Work order:
Look for the word "rounded" in the data below, and copy every line that holds it.

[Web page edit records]
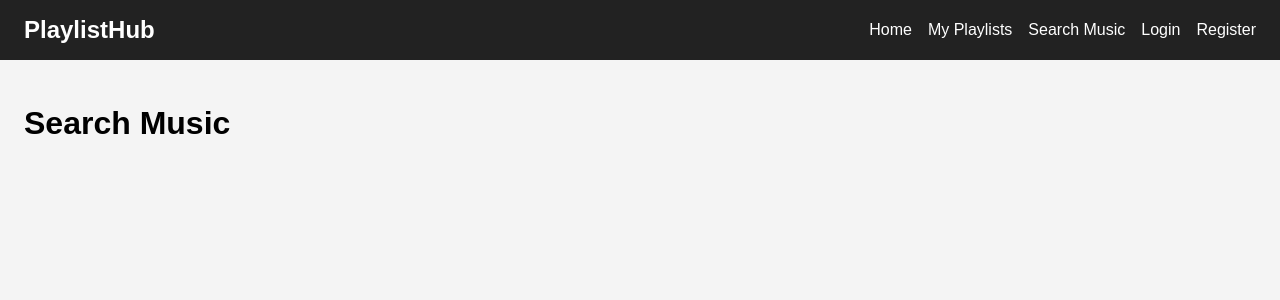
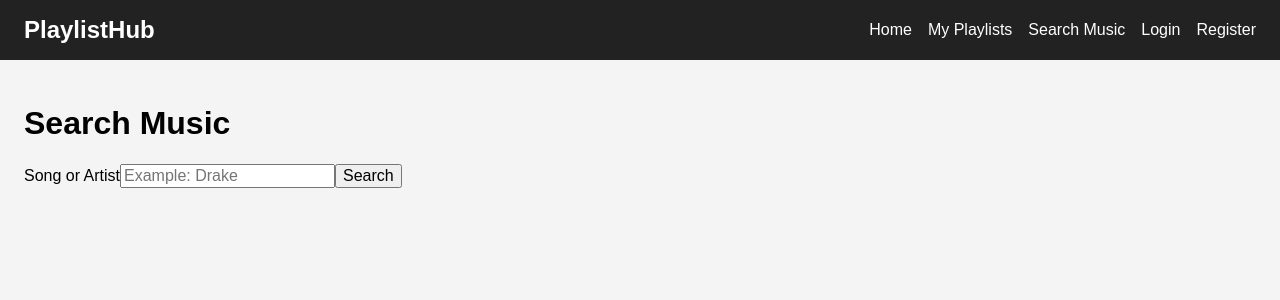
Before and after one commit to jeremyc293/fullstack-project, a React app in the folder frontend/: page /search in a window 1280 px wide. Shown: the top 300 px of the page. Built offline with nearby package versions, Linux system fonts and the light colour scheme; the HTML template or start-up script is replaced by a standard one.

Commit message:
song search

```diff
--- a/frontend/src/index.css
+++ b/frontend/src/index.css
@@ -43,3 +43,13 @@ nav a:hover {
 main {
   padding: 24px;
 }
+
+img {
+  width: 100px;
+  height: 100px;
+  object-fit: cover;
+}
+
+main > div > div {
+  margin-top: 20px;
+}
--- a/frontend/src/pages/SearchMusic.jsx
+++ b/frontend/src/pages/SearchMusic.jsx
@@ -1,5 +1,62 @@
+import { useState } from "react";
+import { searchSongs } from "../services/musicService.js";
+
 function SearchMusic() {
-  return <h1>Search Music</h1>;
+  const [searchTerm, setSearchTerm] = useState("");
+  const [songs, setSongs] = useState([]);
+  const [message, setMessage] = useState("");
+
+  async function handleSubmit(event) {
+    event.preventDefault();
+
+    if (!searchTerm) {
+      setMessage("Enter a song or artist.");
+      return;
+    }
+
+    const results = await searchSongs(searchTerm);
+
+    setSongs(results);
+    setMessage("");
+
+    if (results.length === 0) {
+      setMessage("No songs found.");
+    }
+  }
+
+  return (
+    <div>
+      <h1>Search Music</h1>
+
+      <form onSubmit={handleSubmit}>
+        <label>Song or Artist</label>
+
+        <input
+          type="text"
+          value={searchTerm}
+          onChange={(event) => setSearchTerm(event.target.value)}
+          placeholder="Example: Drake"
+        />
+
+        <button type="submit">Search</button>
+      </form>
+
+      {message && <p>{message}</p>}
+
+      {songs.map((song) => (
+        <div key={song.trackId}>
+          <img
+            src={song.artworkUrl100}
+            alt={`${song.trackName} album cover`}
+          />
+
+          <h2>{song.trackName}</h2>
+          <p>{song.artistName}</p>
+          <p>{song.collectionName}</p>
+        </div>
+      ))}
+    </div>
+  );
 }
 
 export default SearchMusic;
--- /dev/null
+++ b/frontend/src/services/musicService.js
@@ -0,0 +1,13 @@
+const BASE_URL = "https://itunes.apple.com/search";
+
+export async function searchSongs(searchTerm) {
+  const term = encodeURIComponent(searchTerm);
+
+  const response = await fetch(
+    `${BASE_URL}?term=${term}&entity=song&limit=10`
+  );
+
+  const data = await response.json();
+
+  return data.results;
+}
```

---

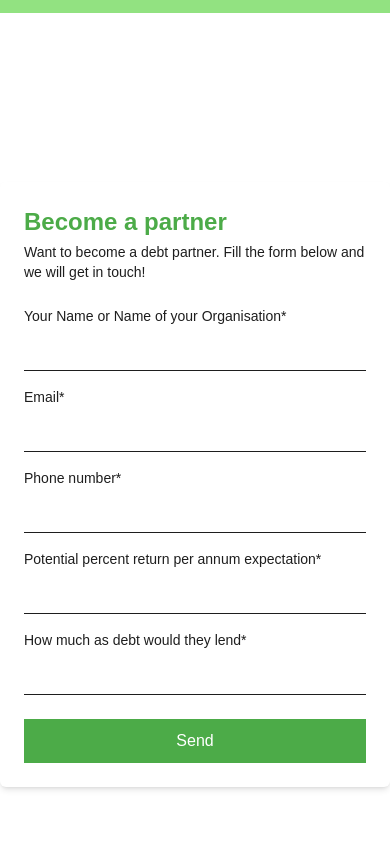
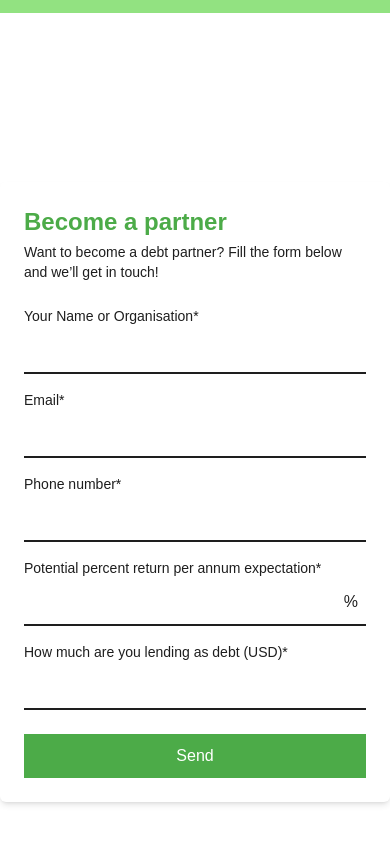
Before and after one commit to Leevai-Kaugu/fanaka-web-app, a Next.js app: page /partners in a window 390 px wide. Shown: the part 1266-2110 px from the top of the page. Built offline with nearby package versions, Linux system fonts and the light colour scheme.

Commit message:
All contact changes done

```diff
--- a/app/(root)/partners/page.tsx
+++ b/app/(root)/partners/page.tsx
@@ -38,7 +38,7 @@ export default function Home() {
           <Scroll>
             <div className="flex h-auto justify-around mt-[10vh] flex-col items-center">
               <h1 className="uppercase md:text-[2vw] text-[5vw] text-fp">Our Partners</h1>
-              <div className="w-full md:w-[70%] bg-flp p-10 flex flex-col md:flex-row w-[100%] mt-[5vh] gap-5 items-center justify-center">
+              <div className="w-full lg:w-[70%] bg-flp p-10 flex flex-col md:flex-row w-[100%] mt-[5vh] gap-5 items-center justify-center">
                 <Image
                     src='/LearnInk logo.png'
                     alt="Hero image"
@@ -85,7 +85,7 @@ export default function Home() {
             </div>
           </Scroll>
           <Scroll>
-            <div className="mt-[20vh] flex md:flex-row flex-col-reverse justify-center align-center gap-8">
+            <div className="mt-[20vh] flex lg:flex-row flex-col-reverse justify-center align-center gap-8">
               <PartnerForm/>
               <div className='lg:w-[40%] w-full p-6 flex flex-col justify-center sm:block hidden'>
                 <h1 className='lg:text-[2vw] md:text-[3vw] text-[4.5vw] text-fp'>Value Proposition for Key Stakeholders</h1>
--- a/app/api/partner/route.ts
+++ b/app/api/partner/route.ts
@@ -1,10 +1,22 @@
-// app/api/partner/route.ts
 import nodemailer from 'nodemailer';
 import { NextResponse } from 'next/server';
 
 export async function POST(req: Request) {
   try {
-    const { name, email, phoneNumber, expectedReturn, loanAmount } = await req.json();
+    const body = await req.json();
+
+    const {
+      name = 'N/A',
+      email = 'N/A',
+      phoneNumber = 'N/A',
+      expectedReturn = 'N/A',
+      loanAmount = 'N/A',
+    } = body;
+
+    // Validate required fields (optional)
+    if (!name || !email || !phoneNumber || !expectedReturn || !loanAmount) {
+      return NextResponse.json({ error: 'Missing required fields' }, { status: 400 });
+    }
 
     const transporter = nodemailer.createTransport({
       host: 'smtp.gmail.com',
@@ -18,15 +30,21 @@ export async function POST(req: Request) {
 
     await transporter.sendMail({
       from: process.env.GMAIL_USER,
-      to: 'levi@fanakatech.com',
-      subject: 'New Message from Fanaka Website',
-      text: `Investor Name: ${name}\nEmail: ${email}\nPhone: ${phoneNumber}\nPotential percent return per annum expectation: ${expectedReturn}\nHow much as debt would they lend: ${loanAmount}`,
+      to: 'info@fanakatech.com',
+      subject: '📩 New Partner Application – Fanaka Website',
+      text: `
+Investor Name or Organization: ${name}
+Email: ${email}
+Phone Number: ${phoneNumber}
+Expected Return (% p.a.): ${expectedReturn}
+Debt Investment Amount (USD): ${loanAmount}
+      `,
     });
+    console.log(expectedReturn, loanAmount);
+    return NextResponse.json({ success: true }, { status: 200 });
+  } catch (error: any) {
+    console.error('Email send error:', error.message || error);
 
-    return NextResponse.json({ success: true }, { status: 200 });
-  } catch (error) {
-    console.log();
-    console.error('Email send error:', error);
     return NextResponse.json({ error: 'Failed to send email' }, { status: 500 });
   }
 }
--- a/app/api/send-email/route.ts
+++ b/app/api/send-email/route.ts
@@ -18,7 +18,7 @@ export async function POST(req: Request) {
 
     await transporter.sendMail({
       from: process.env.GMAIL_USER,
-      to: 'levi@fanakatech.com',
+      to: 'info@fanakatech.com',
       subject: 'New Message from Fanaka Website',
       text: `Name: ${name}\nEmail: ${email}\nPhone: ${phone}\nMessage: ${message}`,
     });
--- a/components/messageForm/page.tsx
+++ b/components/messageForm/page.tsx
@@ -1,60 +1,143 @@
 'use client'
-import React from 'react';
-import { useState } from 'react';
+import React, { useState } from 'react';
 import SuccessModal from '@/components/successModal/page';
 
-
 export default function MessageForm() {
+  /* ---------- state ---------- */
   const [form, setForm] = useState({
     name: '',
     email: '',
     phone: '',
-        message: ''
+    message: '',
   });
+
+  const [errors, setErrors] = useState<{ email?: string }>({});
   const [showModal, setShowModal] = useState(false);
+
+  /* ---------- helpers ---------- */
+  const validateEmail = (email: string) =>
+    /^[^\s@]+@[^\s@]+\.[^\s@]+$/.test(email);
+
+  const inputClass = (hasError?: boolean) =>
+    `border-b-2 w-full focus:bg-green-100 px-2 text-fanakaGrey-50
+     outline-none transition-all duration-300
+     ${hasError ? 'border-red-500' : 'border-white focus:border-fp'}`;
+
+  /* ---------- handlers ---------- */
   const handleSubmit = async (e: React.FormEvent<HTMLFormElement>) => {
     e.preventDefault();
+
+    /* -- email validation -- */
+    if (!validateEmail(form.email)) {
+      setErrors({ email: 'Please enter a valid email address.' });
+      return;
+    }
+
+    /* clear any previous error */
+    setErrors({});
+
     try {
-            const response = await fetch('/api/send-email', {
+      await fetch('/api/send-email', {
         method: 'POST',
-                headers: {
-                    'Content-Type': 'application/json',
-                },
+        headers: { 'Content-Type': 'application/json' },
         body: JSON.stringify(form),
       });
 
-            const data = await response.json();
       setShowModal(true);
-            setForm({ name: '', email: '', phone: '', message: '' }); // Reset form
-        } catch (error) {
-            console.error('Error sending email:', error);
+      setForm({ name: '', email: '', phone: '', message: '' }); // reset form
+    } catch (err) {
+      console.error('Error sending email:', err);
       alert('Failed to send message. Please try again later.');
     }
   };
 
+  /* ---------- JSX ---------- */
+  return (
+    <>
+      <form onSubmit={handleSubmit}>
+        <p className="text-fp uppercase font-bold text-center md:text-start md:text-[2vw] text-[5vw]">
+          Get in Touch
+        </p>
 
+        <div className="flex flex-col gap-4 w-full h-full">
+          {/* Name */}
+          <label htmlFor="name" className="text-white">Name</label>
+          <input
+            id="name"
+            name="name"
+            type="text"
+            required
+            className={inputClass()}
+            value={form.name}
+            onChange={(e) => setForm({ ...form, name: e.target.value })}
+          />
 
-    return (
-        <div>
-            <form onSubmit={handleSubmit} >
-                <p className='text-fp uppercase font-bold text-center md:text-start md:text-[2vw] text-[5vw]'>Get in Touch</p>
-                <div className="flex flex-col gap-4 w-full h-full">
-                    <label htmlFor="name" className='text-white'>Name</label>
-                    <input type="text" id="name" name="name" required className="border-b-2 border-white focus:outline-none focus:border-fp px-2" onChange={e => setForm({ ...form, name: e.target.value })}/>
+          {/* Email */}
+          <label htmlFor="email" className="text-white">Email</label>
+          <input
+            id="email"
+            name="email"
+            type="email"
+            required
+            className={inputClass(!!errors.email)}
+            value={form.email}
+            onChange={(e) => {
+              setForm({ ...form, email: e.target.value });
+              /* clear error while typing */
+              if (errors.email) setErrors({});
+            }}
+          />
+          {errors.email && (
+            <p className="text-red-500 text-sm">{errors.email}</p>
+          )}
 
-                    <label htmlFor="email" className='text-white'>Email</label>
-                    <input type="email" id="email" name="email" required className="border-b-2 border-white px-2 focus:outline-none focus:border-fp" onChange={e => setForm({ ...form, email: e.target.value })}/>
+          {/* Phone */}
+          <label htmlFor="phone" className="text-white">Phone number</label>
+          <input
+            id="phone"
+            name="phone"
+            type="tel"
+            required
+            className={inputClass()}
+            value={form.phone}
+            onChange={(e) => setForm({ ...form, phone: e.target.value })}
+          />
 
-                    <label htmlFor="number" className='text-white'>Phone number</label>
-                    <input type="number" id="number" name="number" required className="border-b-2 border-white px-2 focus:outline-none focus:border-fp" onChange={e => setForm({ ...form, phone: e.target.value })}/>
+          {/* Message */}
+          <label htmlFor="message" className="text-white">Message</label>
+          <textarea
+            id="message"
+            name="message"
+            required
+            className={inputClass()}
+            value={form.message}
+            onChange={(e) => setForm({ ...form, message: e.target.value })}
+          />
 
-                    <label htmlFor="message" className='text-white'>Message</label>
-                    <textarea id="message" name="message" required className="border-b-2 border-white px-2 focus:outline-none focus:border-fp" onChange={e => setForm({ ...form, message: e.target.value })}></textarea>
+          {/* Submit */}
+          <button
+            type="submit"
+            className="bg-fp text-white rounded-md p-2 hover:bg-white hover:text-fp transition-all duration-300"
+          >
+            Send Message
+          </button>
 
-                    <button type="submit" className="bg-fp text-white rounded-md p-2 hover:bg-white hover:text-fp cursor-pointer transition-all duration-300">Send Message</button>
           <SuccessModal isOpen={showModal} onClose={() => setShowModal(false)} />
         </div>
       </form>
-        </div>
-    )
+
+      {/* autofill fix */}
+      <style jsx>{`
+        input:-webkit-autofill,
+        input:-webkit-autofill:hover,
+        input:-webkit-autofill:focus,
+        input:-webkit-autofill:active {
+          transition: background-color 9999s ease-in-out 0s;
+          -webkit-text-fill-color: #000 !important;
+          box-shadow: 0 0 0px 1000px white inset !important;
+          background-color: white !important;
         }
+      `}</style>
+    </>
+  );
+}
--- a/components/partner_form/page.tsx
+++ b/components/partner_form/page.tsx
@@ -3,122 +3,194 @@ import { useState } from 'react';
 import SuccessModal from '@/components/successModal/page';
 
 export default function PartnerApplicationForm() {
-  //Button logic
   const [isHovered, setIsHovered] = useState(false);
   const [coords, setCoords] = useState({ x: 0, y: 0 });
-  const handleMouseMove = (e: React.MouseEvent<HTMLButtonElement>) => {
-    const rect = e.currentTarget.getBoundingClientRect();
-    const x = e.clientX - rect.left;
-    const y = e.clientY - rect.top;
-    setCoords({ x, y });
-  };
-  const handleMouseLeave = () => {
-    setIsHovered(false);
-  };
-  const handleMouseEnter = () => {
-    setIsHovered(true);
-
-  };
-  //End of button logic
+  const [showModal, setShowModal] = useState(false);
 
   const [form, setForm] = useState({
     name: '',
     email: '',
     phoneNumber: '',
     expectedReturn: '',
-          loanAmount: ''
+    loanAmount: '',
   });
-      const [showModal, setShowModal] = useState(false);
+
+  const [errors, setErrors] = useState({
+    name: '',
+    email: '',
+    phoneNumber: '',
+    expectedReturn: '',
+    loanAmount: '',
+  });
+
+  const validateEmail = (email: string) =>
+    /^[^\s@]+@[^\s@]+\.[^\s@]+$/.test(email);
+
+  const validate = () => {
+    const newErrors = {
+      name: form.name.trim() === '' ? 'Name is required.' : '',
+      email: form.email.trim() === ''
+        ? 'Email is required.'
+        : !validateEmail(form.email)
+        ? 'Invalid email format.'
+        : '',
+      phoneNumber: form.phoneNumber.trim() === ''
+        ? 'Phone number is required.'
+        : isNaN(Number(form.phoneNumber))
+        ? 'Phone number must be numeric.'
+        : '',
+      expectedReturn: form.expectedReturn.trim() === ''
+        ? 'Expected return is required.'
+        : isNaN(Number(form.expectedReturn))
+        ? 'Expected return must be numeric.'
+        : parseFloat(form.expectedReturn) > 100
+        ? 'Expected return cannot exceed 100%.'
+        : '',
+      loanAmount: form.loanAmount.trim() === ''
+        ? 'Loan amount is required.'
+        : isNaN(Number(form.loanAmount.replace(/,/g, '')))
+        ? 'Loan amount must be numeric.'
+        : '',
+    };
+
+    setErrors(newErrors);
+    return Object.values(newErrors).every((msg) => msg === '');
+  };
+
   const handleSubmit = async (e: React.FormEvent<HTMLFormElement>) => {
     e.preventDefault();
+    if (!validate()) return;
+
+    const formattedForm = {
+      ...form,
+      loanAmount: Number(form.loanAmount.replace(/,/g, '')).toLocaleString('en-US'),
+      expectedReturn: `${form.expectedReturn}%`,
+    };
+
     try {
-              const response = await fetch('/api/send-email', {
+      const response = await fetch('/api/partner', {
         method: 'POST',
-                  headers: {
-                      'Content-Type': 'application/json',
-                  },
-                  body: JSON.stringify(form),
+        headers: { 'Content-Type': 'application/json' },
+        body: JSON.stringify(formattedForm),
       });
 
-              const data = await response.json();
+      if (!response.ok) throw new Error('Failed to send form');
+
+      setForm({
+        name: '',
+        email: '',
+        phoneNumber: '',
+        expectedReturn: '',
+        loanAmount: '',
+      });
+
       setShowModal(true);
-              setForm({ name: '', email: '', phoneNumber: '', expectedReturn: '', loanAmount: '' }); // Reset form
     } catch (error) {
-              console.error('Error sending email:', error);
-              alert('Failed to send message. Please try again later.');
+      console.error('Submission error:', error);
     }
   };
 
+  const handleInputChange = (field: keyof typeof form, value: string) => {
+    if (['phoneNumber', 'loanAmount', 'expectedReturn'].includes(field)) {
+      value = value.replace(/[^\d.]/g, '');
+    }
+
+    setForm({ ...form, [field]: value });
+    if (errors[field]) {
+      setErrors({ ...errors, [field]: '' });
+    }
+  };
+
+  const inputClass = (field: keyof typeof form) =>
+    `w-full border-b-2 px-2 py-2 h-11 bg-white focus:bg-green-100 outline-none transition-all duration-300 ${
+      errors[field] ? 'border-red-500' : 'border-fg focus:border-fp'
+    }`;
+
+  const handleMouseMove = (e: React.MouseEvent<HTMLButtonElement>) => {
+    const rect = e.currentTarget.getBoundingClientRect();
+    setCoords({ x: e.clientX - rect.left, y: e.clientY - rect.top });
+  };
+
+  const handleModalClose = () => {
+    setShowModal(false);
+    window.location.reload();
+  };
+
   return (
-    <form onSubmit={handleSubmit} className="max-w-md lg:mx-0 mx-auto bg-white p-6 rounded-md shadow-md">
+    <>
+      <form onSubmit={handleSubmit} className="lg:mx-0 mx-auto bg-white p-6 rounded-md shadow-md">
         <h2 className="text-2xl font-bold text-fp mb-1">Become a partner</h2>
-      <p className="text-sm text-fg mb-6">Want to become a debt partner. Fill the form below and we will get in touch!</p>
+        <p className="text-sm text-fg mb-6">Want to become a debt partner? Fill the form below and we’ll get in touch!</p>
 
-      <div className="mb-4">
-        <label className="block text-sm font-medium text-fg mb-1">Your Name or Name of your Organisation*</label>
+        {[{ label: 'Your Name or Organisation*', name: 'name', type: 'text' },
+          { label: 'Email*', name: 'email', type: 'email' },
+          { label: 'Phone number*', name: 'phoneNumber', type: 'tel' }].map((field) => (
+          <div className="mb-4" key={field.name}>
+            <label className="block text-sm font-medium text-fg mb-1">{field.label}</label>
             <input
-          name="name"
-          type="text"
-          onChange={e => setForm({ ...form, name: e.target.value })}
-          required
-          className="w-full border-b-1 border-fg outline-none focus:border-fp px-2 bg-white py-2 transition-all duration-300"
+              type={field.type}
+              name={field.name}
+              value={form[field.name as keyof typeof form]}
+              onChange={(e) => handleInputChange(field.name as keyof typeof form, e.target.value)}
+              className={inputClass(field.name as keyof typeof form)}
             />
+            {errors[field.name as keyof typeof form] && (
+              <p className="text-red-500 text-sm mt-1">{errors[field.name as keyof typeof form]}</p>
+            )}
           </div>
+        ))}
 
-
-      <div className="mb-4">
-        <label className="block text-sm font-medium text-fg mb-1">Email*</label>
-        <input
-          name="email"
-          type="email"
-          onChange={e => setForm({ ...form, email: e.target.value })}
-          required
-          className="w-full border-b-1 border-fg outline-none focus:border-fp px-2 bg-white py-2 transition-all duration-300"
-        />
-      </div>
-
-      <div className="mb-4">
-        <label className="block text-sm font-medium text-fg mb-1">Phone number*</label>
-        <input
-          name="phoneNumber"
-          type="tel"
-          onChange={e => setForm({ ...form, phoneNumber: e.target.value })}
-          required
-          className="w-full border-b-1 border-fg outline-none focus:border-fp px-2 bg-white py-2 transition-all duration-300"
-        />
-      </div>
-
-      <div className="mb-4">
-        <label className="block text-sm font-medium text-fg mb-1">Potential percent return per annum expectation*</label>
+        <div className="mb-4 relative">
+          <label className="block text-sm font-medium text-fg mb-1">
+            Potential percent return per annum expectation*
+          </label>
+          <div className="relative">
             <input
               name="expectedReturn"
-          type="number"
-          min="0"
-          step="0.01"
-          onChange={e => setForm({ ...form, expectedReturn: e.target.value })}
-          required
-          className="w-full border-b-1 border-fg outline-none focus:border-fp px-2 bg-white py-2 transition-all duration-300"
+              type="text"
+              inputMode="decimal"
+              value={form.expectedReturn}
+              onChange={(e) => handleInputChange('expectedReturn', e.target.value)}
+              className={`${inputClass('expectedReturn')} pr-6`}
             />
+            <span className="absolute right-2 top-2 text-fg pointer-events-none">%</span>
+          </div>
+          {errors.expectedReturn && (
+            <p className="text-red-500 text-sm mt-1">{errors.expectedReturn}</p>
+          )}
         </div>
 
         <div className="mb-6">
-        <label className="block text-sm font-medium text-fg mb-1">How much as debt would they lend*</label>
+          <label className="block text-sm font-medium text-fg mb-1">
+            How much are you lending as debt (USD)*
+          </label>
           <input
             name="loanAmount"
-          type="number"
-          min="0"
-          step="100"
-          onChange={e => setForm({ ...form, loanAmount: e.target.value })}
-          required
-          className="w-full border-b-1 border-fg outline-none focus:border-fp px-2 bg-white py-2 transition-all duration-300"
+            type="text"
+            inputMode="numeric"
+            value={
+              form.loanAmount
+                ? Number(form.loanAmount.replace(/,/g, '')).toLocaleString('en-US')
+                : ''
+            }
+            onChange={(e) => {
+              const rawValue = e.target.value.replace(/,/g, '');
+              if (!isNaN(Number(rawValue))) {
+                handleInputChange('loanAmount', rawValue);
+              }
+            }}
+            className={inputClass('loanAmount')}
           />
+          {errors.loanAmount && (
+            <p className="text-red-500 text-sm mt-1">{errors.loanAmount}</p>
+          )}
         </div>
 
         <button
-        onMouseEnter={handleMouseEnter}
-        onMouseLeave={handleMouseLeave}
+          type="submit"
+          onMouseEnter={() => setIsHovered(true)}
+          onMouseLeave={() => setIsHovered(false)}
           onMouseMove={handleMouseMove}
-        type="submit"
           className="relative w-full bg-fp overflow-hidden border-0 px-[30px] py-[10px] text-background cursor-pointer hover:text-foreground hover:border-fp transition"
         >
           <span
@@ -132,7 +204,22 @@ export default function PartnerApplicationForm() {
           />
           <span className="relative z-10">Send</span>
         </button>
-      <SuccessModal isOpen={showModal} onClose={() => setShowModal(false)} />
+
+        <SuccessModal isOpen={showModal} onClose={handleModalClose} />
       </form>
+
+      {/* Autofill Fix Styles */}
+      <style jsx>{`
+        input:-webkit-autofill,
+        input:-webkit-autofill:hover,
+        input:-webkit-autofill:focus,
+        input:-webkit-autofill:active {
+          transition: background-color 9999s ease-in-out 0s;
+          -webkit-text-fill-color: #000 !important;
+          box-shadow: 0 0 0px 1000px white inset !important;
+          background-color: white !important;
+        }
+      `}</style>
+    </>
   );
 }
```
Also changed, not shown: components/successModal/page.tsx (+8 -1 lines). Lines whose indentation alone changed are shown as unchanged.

Reply:
+            className="bg-fp text-white rounded-md p-2 hover:bg-white hover:text-fp transition-all duration-300"
-                    <button type="submit" className="bg-fp text-white rounded-md p-2 hover:bg-white hover:text-fp cursor-pointer transition-all duration-300">Send Message</button>
-    <form onSubmit={handleSubmit} className="max-w-md lg:mx-0 mx-auto bg-white p-6 rounded-md shadow-md">
+      <form onSubmit={handleSubmit} className="lg:mx-0 mx-auto bg-white p-6 rounded-md shadow-md">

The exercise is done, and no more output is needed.